Think forest hikes have nothing to see? I beg to differ, at least at this time of year! Here’s a selection of flowers seen along the trail to Norvan Falls from a couple of weeks ago: columbine, clasping twistedstalk, bunchberry, wild ginger, false lily-of-the-valley, and the bloom of the tulip poplar (which isn’t native to BC but it’s still one of my favourite trees).
Last Wednesday’s post was about Norvan Falls itself. This week, it’s about the many flowers we saw along the way – a surprising number to be honest.
- Plenty of western (red) columbine, also known as the rainflower – seeing so many of these was the first surprise of the hike.
- Clasping twistedstalk – the second surprise was finding so many of these flowers, well-hidden below their leaves. I hadn’t really looked closely at them before so it was lovely to discover the delicate little bells and to see the kinked stalk that gives the flower its name.

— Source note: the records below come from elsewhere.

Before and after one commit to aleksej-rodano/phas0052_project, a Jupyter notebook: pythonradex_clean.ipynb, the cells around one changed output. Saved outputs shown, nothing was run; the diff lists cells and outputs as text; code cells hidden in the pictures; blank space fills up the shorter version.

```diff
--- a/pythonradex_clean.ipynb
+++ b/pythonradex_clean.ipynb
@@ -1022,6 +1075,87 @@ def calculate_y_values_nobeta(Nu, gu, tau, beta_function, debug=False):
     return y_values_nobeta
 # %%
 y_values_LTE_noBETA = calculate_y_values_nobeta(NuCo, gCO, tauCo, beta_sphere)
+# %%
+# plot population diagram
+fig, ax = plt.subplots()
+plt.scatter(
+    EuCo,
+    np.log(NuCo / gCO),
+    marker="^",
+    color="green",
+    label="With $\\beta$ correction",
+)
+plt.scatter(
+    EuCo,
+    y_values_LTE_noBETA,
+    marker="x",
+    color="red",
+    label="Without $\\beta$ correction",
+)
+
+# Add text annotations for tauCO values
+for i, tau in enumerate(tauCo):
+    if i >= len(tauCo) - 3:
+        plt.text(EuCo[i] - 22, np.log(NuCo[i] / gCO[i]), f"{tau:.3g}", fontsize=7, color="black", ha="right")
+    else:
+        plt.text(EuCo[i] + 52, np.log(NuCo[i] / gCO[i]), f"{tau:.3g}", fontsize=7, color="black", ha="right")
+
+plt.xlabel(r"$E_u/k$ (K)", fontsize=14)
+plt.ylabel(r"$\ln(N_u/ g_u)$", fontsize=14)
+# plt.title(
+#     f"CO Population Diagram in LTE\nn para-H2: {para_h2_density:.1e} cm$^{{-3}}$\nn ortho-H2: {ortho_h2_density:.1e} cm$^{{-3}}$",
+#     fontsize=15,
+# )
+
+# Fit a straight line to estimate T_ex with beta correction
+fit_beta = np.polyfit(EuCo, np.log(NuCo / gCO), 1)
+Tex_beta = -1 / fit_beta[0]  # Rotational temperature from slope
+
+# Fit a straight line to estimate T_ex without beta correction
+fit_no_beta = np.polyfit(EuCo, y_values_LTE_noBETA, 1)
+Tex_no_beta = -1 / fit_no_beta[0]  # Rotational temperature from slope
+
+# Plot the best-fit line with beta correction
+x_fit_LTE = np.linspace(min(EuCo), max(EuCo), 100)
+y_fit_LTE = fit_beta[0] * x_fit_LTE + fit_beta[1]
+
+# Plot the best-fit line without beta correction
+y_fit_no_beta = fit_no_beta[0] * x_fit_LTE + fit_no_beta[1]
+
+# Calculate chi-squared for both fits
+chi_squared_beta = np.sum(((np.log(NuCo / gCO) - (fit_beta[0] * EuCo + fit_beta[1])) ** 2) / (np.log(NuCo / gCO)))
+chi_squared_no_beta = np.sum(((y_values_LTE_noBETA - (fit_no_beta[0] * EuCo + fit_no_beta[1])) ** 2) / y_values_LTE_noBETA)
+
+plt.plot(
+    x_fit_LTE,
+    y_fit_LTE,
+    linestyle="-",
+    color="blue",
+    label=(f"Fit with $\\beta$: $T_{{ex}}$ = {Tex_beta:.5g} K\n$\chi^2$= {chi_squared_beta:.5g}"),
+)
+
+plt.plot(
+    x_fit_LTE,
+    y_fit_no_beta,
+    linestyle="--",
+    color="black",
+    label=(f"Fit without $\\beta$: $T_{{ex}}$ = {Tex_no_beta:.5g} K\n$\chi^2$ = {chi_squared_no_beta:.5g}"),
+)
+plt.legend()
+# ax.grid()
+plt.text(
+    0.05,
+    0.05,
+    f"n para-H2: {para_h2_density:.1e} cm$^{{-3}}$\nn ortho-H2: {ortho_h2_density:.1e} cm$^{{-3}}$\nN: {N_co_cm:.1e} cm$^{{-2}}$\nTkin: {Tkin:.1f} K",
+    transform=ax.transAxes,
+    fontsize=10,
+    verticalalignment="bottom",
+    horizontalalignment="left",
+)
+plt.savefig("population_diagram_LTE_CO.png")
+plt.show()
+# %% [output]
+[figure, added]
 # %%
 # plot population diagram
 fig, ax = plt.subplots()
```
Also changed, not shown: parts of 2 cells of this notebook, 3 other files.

- Bunchberry – so we’ve seen plenty of this by now, but I can’t resist continuing my search for the perfect bunchberry flower to photograph!
- Wild ginger – this was the third surprise, finding wild ginger which I’d never seen along this trail before.
- False lily of the valley – lots of these in bloom, the hard part was knowing which patch to photograph. I decided on this one with a kilometre marker post as a background. We saw another photographer sizing up a big patch on our way back – I was almost tempted to wait and get the same patch as they were nicely lit, but maybe I’ll save that for another day.
- Tulip poplar – OK so this wasn’t seen on the hike but near the community centre a few blocks from our apartment. We fell in love with tulip poplars when we lived in Maryland. Our first autumn there we drove out to Shenandoah National Park to see the colourful foliage and were struck by the tunnels of bright yellow created by these trees. And then the following spring we saw the first of their tulip-like flowers and we were hooked. It’s a nice reminder of our time on the east coast.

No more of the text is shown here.